Background: Diagnosing acute coronary syndrome (ACS) in a primary care setting poses a diagnostic dilemma for physicians.
Objective: We directly compared the diagnostic accuracy of a clinical decision rule (CDR) based on history taking and physical examination in suspected ACS with the risk estimates of the attending GP.
Methods: In a prospective multicenter study, patients suspected of ACS were included by the GP. GPs were asked to estimate the probability (0%-100%) of the presence of ACS. GPs collected patient data, but they were not aware of the CDR and did not score the patient accordingly.
Results: Two hundred and ninety-eight patients were included (52% female, mean age 66 years, 22% ACS). The area under the receiver operating characteristic (ROC) curve (AUC) was 0.75 [95% confidence interval (CI) 0.68-0.82] for the GP risk estimate and 0.66 (95% CI 0.58-0.73) for the CDR. There was an agreement between the risk estimation of the GP and a CDR in 51% and the prevalence of ACS in predefined low-, intermediate- and high-risk groups was similar for the GP and CDR estimates.
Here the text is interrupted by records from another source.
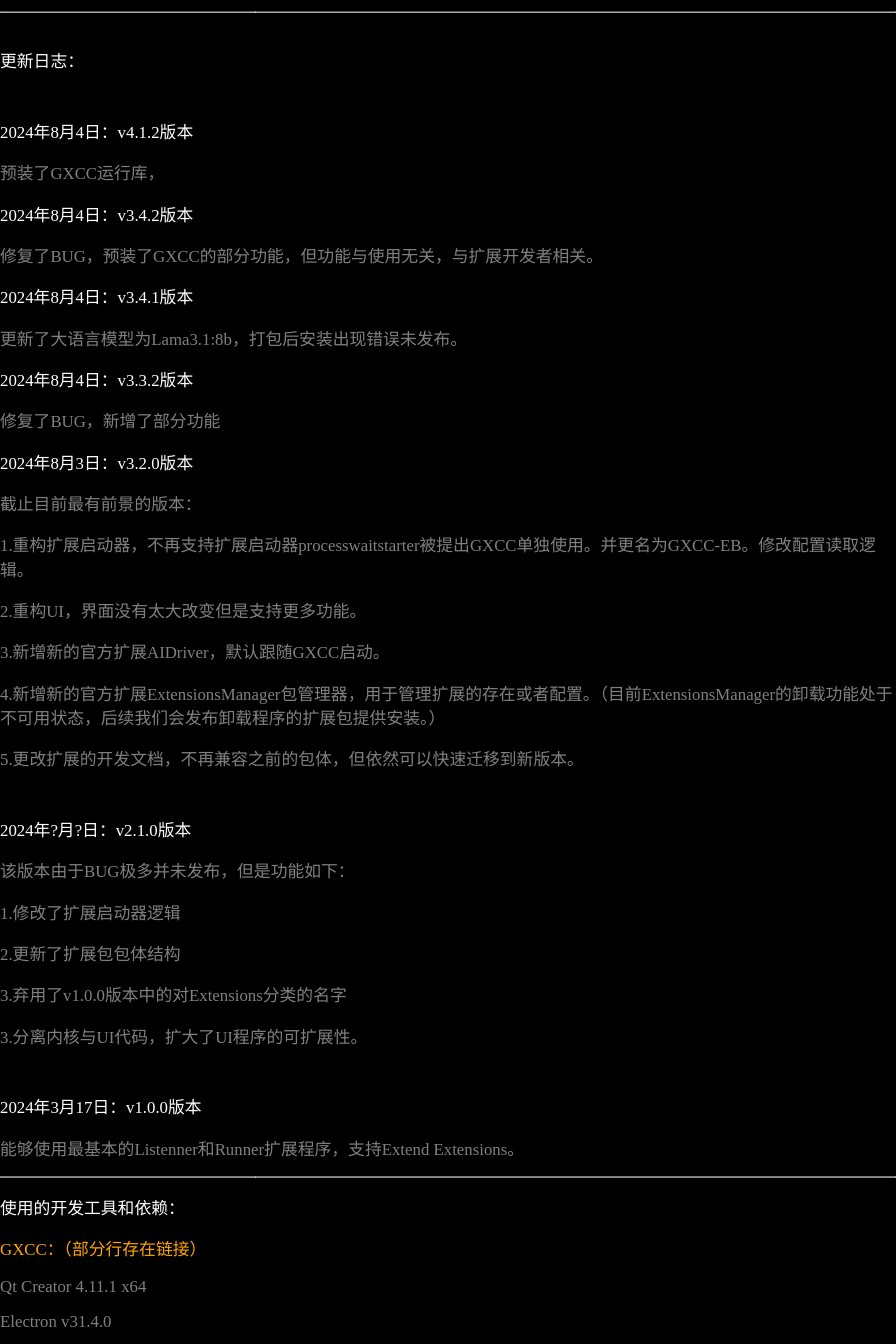
Repository: Lisu-Liso/GXCC
Page: index.html
An editor plug-in stored every save of this project. The page is shown before and after a run of saves, followed by the edit.
The browser window is 1280 px wide. The pictures show the part of the page from y = 726 to 2646 px (the page is 3889 px tall before and 3948 px after), at 70% of full size.

Above is the page before, as saved 2024-10-01 12:32:59.

After the next 2 saves:
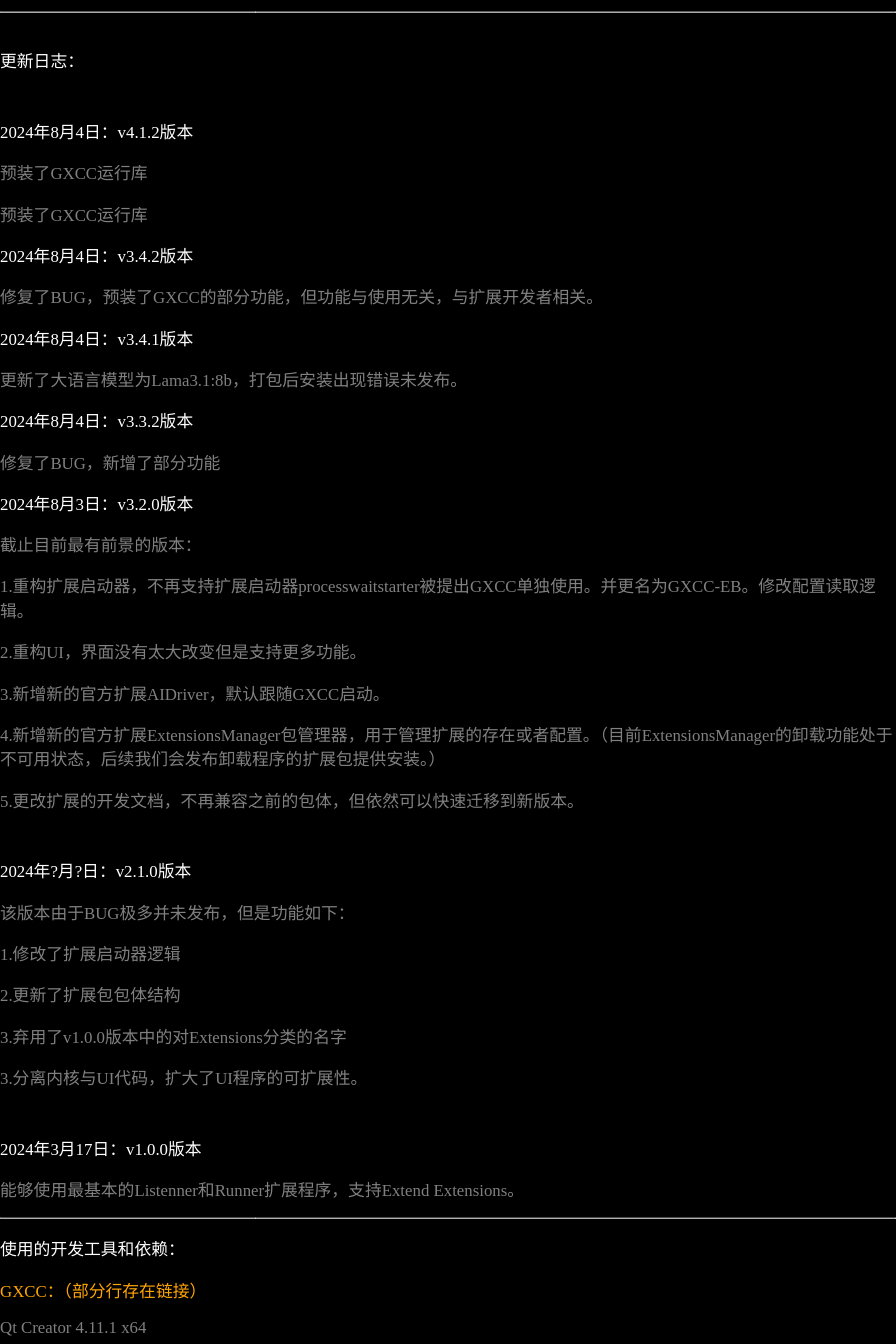
The 2 saves are shown as one change because they came seconds apart.
The last was saved 18 s later.
--- a/index.html
+++ b/index.html
@@ -304,7 +304,8 @@
         <p class="normaltext">更新日志：</p>
         <br>
         <p class="normaltext">2024年8月4日：v4.1.2版本</p>
-        <p class="normaltext" style="color: grey;">预装了GXCC运行库，</p>
+        <p class="normaltext" style="color: grey;">预装了GXCC运行库</p>
+        <p class="normaltext" style="color: grey;">预装了GXCC运行库</p>
         <p class="normaltext">2024年8月4日：v3.4.2版本</p>
         <p class="normaltext" style="color: grey;">修复了BUG，预装了GXCC的部分功能，但功能与使用无关，与扩展开发者相关。</p>
         <p class="normaltext">2024年8月4日：v3.4.1版本</p>

After the save that followed:
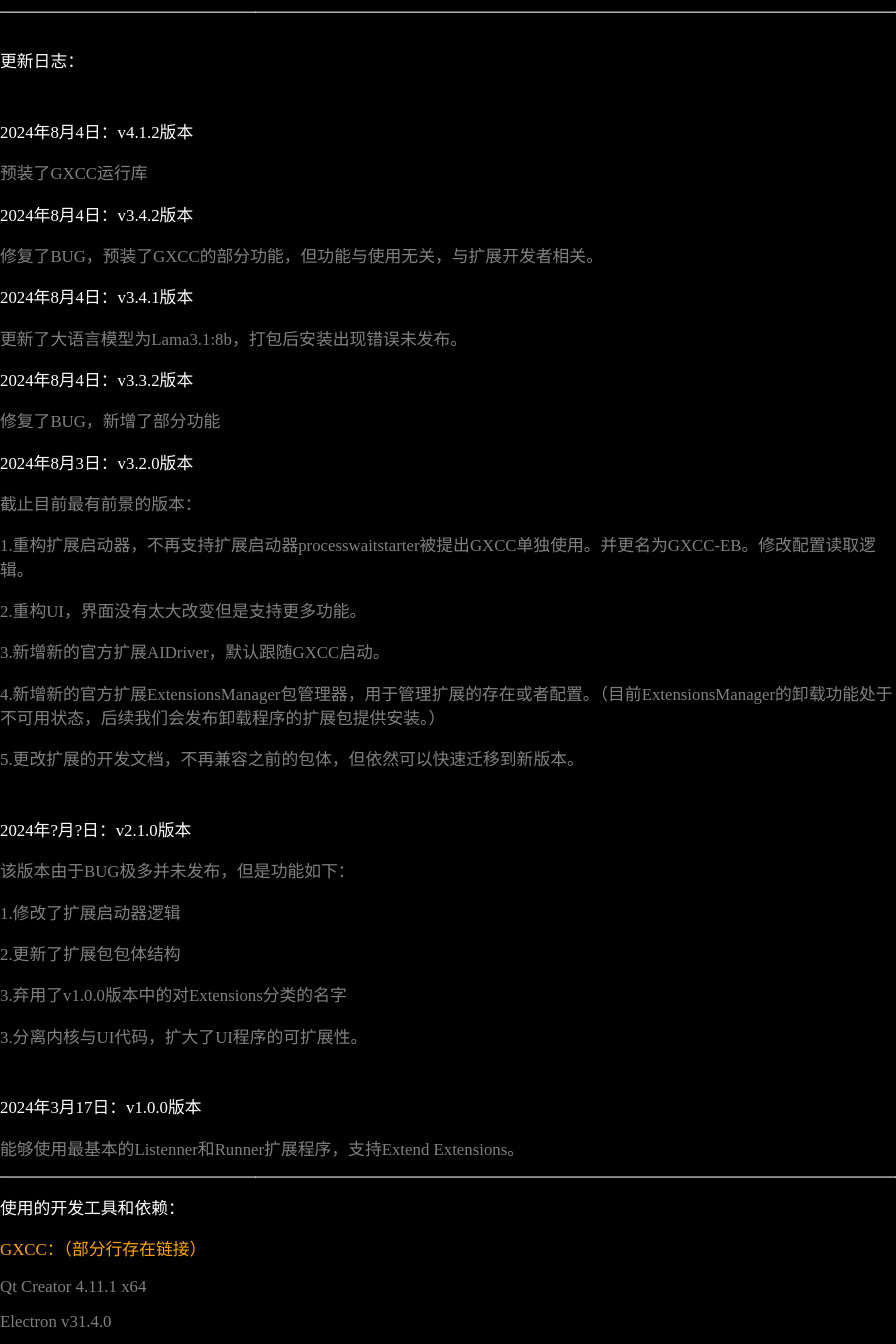
Saved 5 s later.
--- a/index.html
+++ b/index.html
@@ -305,7 +305,7 @@
         <br>
         <p class="normaltext">2024年8月4日：v4.1.2版本</p>
         <p class="normaltext" style="color: grey;">预装了GXCC运行库</p>
-        <p class="normaltext" style="color: grey;">预装了GXCC运行库</p>
+        <p class="normaltext" style="color: grey;"></p>
         <p class="normaltext">2024年8月4日：v3.4.2版本</p>
         <p class="normaltext" style="color: grey;">修复了BUG，预装了GXCC的部分功能，但功能与使用无关，与扩展开发者相关。</p>
         <p class="normaltext">2024年8月4日：v3.4.1版本</p>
In the low-risk group, according to the GP, four patients (8.2%) suffered an ACS. These four patients were all identified by the decision rule as high risk.
Conclusions: The GP classified patients as ACS or no ACS more adequately than the CDR, judged by the AUC. However, the use of a CDR in patients that are considered at low risk for ACS by the GP could reduce the amount of missed myocardial infarctions.